Anon AreerazdeManager of Samaphan Farm in Tumbol Nuen Pra, Amphur Moung of the Rayong Province, Thailand
Our idea is to have sustainable production. We need to raise shrimp by relying on nature without using chemicals. So we set up our two principles. First is not to destroy the environment and second is that we use no chemicals. From these two principles, we discover many management techniques to apply to our shrimp culture.
Compared with the other shrimp farmers, we can manage easier, there is less disease problem and a faster growth rate. If you stock at a high density, the management is more difficult, there is a huge amount of accumulated sludge, and shrimp become stressed.
Since our ponds are 17 years old, we need to use microorganisms to help improve the bottom soil and enhance the decomposition. We use many aerators, both surface and bottom aeration, in order to make sure that microorganisms can work very effectively.
We work as a cooperative because when you face a problem, there is someone that will help you solve the problem. Also, you have more power to purchase things like shrimp feed. In addition, there is a benefit when you sell your product, because you get higher prices when you sell in big lots.
Claude Boydprofessor in Fisheries and Allied Aquacultures at Auburn University, Alabama & chair of the technical committee of the Global Aquaculture Alliance
People want to eat shrimp. It's the same way you don't have to have major league baseball or professional football, but people watch it. So they support it, but it's completely unessential to the society. Shrimp could be looked at along those lines. It's not a staple in anybody's diet but people like to eat it, so they'll buy it. Although from the standpoint of food security, it's not going to feed a lot of starving people, that's for sure.
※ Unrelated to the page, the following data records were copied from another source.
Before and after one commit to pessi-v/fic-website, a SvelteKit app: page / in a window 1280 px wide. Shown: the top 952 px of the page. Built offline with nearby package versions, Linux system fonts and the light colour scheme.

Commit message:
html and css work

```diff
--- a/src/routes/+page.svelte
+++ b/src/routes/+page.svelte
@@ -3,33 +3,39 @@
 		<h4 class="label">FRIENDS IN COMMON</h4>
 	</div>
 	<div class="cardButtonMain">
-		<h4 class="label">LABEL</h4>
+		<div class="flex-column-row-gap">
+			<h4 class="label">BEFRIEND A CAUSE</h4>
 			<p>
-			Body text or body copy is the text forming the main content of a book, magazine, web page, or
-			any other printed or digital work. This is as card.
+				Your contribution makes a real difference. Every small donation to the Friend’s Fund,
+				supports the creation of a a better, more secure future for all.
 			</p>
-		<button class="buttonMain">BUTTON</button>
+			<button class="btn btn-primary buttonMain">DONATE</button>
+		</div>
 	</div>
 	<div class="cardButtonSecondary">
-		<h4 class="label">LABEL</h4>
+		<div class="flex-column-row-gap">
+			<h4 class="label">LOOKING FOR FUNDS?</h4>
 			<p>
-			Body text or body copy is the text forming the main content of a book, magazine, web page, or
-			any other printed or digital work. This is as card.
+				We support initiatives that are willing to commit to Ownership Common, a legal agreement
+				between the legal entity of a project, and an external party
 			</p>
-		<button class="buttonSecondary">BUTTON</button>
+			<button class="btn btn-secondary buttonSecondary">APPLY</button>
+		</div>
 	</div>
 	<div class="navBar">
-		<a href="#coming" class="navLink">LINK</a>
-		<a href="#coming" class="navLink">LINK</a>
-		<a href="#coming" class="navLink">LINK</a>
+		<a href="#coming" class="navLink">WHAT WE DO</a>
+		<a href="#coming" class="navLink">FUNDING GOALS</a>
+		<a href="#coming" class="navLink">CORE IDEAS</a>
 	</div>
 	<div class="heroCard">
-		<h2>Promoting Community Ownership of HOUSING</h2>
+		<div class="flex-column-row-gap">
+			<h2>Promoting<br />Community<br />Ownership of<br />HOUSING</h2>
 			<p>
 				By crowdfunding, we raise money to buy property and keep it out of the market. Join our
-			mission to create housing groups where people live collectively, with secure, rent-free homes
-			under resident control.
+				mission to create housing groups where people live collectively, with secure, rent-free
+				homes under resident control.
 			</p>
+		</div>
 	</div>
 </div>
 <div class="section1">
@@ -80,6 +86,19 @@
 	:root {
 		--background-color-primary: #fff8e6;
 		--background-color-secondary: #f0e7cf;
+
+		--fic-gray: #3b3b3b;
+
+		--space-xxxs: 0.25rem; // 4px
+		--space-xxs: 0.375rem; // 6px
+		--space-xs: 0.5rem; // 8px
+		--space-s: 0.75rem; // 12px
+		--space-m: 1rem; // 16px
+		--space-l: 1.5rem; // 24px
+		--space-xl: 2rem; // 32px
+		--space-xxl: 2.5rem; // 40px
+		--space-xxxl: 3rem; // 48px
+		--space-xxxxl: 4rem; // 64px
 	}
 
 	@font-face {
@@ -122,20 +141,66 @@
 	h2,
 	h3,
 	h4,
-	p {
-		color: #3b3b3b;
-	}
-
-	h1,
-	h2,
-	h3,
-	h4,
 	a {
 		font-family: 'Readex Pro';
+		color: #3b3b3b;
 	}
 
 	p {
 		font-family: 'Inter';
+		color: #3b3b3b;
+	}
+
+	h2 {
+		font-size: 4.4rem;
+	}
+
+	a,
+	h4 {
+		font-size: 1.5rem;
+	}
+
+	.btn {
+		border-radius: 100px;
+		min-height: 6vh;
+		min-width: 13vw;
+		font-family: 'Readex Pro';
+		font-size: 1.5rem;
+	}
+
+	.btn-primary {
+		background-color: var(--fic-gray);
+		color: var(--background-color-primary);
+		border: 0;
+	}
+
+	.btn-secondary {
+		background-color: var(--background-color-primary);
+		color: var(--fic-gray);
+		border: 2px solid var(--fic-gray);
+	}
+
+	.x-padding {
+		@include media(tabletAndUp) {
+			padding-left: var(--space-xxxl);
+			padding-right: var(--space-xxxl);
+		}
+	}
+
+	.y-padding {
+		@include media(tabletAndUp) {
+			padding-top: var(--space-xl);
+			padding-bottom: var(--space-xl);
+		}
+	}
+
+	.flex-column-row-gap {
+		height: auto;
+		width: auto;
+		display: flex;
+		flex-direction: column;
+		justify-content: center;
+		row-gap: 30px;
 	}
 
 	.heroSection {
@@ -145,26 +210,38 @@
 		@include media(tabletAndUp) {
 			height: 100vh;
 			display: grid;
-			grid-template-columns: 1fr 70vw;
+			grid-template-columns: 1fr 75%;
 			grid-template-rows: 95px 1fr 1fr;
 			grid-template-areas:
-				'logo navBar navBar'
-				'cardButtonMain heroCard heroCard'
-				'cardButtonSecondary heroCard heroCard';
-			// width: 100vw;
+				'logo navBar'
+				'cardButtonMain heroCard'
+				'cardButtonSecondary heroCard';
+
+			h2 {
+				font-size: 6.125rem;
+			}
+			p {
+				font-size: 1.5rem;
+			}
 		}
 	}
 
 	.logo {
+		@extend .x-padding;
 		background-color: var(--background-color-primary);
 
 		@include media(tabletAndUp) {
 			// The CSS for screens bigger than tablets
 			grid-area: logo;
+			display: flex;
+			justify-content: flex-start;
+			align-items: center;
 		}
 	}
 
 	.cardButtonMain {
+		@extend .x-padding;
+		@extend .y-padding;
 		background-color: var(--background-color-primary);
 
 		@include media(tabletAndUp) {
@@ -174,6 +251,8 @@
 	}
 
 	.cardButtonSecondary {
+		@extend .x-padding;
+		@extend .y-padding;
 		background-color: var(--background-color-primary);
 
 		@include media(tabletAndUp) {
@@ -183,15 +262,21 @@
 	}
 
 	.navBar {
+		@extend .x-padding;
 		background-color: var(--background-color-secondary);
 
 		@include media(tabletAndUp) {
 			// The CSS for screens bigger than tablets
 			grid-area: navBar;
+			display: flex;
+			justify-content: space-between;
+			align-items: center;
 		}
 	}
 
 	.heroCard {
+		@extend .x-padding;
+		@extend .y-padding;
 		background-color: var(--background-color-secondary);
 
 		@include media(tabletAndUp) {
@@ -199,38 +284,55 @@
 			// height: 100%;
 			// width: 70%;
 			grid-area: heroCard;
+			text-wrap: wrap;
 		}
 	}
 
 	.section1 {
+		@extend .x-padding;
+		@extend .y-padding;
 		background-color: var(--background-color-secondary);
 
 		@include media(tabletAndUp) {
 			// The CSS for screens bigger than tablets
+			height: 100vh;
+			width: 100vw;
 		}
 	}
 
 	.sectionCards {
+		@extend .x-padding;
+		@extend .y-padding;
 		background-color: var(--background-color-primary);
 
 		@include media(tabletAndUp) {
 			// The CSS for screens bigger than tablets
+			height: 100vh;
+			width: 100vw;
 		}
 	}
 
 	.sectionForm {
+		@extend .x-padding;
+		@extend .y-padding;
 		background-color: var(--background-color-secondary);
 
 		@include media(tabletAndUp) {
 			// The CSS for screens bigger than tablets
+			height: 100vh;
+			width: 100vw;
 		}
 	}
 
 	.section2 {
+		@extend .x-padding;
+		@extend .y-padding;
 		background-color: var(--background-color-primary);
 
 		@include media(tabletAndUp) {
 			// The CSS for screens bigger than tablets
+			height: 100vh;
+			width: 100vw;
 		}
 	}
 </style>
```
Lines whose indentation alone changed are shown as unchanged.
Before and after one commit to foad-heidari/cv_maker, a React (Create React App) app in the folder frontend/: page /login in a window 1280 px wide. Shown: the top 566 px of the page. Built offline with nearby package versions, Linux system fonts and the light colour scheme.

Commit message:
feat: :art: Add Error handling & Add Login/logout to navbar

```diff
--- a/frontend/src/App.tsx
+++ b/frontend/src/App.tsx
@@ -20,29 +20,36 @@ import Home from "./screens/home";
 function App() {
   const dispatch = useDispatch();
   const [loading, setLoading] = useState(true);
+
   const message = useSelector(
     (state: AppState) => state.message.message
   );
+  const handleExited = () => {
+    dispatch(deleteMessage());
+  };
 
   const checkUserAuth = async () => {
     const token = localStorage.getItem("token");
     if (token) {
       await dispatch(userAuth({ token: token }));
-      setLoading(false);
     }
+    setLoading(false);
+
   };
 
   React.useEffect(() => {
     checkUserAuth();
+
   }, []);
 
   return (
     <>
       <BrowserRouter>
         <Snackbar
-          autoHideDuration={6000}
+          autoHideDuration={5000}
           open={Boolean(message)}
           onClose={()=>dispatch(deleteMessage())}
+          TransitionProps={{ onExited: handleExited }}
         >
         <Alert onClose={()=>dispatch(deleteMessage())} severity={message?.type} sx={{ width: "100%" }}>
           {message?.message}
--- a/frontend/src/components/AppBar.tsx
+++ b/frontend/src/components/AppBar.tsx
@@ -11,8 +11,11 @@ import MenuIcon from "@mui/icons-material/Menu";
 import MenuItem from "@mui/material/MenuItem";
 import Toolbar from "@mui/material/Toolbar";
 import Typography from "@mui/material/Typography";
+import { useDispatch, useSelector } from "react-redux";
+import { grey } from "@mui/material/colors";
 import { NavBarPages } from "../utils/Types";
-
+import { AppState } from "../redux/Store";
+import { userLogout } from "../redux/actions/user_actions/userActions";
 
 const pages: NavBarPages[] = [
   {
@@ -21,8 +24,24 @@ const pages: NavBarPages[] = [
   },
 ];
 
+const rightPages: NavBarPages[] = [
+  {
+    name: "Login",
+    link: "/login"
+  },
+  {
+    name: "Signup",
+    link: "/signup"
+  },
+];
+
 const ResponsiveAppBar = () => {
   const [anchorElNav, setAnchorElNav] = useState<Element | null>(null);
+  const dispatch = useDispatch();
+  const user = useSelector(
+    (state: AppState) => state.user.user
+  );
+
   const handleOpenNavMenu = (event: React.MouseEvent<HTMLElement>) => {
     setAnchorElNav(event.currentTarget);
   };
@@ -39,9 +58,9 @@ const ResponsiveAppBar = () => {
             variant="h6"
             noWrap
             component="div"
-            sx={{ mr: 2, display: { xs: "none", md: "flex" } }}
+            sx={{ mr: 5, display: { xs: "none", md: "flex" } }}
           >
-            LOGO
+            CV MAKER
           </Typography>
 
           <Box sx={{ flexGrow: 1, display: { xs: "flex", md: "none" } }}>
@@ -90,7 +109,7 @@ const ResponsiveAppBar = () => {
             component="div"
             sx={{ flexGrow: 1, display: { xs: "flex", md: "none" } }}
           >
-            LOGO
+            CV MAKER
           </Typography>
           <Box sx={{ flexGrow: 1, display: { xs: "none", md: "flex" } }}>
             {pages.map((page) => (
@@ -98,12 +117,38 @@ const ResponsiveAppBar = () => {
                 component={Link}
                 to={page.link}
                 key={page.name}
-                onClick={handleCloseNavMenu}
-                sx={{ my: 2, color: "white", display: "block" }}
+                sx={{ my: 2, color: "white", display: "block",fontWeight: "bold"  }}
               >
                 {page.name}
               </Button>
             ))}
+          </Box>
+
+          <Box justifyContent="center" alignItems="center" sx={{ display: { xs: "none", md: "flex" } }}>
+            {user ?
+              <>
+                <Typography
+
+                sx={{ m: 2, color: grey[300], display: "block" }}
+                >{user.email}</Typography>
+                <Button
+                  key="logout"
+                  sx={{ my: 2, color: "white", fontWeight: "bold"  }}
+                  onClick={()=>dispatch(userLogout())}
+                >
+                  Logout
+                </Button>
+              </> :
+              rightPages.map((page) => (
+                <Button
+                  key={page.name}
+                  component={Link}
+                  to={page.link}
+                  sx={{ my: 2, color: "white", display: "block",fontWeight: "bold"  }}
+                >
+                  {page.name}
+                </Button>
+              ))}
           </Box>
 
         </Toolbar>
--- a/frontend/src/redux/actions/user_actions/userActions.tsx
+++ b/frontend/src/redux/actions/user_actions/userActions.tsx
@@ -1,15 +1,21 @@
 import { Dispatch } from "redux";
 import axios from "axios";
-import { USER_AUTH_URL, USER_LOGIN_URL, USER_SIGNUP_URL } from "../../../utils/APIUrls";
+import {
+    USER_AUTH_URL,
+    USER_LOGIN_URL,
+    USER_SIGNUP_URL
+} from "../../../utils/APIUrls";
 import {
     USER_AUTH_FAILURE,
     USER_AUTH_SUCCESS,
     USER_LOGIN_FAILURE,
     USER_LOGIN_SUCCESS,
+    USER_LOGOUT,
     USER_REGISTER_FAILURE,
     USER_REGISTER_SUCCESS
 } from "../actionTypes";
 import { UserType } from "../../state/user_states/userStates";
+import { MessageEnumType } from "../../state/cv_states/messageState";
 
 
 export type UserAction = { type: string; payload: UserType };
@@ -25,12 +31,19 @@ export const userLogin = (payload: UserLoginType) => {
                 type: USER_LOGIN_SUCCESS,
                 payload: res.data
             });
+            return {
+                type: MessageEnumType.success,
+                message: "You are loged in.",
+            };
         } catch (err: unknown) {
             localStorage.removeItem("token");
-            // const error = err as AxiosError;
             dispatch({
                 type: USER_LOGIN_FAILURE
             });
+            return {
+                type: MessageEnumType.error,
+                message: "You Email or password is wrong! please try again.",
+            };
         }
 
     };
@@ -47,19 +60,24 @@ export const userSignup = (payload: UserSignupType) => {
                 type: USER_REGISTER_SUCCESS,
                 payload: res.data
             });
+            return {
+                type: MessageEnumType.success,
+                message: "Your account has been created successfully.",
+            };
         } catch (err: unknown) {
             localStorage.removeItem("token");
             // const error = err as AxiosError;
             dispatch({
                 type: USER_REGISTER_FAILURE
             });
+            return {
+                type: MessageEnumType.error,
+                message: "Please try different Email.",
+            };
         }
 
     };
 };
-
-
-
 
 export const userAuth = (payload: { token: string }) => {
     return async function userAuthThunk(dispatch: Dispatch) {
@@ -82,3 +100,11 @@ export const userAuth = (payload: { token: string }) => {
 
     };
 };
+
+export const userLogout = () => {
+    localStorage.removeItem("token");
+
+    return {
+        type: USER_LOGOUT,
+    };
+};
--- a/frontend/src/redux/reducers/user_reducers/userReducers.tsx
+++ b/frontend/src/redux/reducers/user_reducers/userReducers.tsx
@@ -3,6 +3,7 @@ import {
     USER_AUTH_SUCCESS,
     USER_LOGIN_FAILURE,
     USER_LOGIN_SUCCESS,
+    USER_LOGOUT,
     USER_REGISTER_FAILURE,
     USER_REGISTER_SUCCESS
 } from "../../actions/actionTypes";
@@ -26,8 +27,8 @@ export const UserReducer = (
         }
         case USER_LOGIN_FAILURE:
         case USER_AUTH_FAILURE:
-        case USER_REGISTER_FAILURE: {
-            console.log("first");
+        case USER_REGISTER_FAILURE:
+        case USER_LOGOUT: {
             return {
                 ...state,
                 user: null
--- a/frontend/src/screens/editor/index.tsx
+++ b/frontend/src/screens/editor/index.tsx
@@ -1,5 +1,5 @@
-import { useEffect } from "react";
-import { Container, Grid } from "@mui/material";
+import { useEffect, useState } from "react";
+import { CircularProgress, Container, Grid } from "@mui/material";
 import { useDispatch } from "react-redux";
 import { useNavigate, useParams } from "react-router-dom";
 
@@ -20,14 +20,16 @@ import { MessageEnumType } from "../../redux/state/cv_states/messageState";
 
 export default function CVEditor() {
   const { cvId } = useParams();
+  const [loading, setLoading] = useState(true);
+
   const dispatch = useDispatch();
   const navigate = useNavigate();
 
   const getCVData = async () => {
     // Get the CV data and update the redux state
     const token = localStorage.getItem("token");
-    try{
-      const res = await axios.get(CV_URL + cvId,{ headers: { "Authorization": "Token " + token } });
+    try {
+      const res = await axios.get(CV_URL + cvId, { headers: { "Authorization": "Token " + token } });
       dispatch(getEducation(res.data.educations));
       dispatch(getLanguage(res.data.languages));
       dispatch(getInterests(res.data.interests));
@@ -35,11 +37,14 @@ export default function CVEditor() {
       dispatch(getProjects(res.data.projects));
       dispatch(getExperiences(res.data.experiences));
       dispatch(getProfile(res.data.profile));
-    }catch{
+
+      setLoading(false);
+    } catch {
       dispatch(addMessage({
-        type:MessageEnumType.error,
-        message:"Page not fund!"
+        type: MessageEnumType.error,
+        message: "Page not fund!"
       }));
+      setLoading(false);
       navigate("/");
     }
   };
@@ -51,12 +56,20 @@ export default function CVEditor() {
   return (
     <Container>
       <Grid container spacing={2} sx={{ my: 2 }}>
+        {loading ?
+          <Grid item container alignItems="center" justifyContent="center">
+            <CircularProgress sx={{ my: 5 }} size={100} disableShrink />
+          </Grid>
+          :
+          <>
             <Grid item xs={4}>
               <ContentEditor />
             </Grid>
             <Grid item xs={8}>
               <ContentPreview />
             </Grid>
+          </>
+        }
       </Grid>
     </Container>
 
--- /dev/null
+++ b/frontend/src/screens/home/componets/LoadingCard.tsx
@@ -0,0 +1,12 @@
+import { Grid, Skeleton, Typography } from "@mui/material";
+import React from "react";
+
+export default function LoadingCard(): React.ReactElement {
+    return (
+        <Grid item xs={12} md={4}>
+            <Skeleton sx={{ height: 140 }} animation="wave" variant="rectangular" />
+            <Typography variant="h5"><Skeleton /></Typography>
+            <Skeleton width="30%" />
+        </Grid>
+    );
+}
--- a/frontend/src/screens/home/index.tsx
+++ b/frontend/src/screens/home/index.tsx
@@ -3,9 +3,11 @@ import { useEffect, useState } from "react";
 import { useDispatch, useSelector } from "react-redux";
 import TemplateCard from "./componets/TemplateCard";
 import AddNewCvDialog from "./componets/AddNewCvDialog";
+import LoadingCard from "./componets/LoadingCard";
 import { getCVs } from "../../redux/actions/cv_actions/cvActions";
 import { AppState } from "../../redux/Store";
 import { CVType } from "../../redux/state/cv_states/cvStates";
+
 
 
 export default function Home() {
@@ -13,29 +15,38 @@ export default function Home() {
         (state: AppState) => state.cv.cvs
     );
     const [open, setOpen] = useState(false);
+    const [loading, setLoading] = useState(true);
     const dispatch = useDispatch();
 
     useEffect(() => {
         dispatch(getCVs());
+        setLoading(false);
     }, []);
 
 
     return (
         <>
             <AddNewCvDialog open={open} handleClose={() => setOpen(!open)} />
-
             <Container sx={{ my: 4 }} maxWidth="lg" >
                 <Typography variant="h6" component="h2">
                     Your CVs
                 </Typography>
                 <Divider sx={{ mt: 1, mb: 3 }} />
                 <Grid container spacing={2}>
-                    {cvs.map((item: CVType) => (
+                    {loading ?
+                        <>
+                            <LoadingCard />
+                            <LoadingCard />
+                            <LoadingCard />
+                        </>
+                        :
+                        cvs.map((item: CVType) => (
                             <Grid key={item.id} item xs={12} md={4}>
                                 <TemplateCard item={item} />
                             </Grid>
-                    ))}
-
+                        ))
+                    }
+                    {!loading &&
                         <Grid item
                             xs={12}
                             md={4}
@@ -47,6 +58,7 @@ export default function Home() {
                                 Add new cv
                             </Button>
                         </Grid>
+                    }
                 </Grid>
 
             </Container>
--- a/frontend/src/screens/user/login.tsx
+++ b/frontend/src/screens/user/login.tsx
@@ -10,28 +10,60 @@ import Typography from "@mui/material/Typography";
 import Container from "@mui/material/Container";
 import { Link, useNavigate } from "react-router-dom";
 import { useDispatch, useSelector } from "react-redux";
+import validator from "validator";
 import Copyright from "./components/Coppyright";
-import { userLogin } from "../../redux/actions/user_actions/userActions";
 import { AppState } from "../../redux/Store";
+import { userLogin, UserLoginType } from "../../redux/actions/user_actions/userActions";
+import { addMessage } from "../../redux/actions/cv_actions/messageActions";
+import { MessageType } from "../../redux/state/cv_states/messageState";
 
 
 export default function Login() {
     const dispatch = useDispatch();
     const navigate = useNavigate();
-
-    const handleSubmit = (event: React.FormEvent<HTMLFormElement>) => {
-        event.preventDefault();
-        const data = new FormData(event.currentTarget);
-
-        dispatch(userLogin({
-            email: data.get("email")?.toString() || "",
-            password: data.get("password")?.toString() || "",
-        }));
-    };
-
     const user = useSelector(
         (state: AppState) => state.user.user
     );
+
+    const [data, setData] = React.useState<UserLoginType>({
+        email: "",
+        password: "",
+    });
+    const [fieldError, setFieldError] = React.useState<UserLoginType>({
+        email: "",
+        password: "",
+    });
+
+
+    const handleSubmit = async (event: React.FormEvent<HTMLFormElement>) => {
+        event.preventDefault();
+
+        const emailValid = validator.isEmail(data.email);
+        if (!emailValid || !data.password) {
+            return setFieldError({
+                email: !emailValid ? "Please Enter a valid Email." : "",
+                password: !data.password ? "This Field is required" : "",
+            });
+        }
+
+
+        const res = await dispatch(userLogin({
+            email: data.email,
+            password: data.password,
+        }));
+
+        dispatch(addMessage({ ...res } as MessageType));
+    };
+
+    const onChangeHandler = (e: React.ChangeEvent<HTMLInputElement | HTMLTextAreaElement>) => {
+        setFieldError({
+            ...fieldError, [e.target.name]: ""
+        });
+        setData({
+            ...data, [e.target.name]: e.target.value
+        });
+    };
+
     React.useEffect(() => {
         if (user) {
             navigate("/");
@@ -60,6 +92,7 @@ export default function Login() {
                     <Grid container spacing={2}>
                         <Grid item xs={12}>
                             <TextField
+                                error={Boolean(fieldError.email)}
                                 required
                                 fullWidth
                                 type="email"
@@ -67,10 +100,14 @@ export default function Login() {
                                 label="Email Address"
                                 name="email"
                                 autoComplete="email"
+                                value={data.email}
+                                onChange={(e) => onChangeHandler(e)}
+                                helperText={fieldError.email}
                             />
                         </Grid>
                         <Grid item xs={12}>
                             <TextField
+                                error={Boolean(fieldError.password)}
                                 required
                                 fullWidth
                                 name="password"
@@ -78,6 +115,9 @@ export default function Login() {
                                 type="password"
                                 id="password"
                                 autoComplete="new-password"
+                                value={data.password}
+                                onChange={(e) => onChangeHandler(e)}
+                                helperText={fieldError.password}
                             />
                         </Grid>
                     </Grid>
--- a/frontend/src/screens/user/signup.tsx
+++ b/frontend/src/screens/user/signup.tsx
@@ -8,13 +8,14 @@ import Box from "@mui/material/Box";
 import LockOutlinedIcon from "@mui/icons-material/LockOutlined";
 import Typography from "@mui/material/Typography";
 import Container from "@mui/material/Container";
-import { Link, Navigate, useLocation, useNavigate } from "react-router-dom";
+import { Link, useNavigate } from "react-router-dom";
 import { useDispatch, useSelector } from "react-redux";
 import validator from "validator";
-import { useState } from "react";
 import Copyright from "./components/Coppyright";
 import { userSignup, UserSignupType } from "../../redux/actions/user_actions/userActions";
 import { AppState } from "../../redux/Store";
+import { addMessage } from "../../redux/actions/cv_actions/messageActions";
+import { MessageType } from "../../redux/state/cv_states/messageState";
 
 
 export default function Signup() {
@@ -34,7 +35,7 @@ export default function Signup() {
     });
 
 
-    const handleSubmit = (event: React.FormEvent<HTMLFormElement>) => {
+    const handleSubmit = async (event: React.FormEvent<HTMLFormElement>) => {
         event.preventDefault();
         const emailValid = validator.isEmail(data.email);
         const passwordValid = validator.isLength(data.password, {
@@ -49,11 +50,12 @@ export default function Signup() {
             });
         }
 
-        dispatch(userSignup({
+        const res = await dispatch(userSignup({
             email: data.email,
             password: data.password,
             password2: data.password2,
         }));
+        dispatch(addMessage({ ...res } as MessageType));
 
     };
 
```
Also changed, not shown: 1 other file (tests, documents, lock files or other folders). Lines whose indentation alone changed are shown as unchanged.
You'd find that few owners of the big shrimp farms are natives of the exact area where they're farming. In the short-term view, it creates jobs, and there are farmers that are growing shrimp that have been successful. However, when they have a problem and everything collapses, then there is an economic problem.
One of the major advances has been the development of better practices in general for producing shrimp. Specifically, I think one of the best things they've done is to produce the rootstock on the farm. That's been done in some places where they don't have to catch them from the sea. They're developing these strains, so when they leave the hatchery, they're free of disease.
There is a general awareness that shrimp farmers shouldn't be using antibiotics. This is a big concern. In fact, there has been quite a bit of improvement in the degree that the producers are aware of the harm that they do to the environment or the effect of some problems with the market. So, they're trying to do better.
B. Joseph GuglielmoDirector of Antimicrobial Management Program at the University of California San Francisco
We have a bit of a problem with aquaculture and antibiotic use in that there are a number of unknowns. One has to be concerned that there are significant risks. Those risks primarily relate to the development of antibiotic resistance bacteria, which could be harmful to the animals that are being fed it and ultimately to the humans that consume these products.
A large reason that antibacterials are used prophylactically in aquaculture is because of the density of the population, in this case the shrimp. If a few shrimp get infected, they all get infected. So, perhaps it's time to rethink the way the practice takes place, think of the economic ramifications etc., and see if there might be a better way to manage these shrimp in these very tightly packed areas.
Resistance, to me, is the biggest issue. It's particularly an issue anytime a practice takes place to prevent infection in animals or in fish or in shrimp. If that same antibiotic or antibacterial is used in humans, in the active treatment of disease, that is a recipe for disaster.